6 of The Largest Bankruptcies in U.S. History

On December 2, 2001, Enron filed for bankruptcy after a scandal that involved hiding billions in assets through failed projects and deals. Here are 6 of the most high-profile and shocking bankruptcies in American history...


Lehman Brothers Lehman Brothers, an investment bank with assets of $691.06 billion, was heavily involved in subprime mortgages, and it declared Chapter 11 bankruptcy on September 15, 2008. Its assets dropped like a rock when the housing bubble burst; many people lost their homes when the real estate market collapsed. Lehman’s had been in business for 158 years, but only a small part of the company survived the bankruptcy.

Washington Mutual Washington Mutual, the largest savings and loan bank in the country, filed for bankruptcy on September 26, 2008, under Chapter 11. The cause was a bank run that lasted for 10 days when depositors withdrew over $16 billion in June of that year. The bank, founded in 1889, went into receivership, and most of its branches were purchased by JPMorgan.

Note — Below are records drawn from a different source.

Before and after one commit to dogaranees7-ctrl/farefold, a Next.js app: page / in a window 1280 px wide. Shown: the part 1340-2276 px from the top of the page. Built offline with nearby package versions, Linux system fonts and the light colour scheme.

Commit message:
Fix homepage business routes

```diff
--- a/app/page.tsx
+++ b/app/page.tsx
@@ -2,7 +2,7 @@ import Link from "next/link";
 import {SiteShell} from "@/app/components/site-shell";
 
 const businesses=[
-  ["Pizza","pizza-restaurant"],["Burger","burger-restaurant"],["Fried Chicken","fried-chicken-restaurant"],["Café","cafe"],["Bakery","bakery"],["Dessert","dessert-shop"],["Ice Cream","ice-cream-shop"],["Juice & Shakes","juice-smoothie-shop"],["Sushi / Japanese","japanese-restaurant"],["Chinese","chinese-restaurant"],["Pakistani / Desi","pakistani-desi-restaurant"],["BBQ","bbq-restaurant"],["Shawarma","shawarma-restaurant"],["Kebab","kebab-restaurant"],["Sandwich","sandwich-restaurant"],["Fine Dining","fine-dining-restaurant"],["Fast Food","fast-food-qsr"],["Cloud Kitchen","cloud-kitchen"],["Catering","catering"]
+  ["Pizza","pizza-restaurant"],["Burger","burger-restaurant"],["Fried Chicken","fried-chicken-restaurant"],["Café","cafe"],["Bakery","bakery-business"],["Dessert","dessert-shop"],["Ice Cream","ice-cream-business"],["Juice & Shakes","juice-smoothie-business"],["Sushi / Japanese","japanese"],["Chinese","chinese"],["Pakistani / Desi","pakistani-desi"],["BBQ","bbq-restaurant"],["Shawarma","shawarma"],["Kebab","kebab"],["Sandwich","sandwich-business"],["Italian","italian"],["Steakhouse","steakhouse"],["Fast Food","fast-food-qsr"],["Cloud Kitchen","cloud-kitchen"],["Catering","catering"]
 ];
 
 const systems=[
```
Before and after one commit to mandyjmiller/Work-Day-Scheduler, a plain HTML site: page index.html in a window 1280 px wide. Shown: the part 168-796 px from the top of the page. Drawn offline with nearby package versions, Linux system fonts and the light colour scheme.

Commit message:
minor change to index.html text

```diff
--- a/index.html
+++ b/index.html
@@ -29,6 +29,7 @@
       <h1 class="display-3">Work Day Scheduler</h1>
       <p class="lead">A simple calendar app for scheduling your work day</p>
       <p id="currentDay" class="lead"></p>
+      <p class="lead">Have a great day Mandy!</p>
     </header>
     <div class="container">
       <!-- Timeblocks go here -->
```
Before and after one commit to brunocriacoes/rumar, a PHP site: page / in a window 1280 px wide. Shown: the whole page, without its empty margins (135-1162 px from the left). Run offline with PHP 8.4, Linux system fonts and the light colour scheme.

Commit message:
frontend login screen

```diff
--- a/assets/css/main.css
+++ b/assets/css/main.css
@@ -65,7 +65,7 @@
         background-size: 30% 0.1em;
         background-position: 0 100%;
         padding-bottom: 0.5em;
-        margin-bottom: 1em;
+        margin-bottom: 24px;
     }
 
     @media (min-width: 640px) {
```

WorldCom The July 21, 2002 filing for bankruptcy by WorldCom, one of the biggest U.S. telecom providers, was the result of the biggest scandals in accounting in the country. The company had tried to hide the fact that it was failing by exaggerating its cash flow and net income. Its former CEO, the 10-gallon hat, cowboy boot-wearing Bernie Ebbers, ended up being sentenced to 25 years in prison as a result.

General Motors General Motors received $19.4 billion from the federal government, but that didn’t keep the company from filing for bankruptcy on June 1, 2009, in New York. During its bankruptcy reorganization, the feds handed over another $30 billion to save the company. A few years later, GM was out of the red and into the black and had repaid its government debt, but the bailouts cost U.S. taxpayers around $8.9 billion.

CIT Group CIT Group, which provided loans to small and mid-sized businesses, filed for Chapter 11 bankruptcy to reorganize itself on November 1, 2009, after its loans were hit hard by the recession. According to the bankruptcy filing, the company held assets of $71 billion but had liabilities of $64.9 billion. After the company took $2 billion in funds through TARP and its shareholders lost everything, the company recovered.

Enron Enron was the perfect example of accounting fraud, and its illegal price manipulation even brought down the energy company PG&E in 2001. Chapter 11 was filed by Enron on December 2, 2001, and four officials with the company were convicted of insider trading, conspiracy, and fraud, including the CEO. Shares in the company went from $90.75 to a rock bottom price of $0.26 because of the company's cooked accounting books and fake holdings.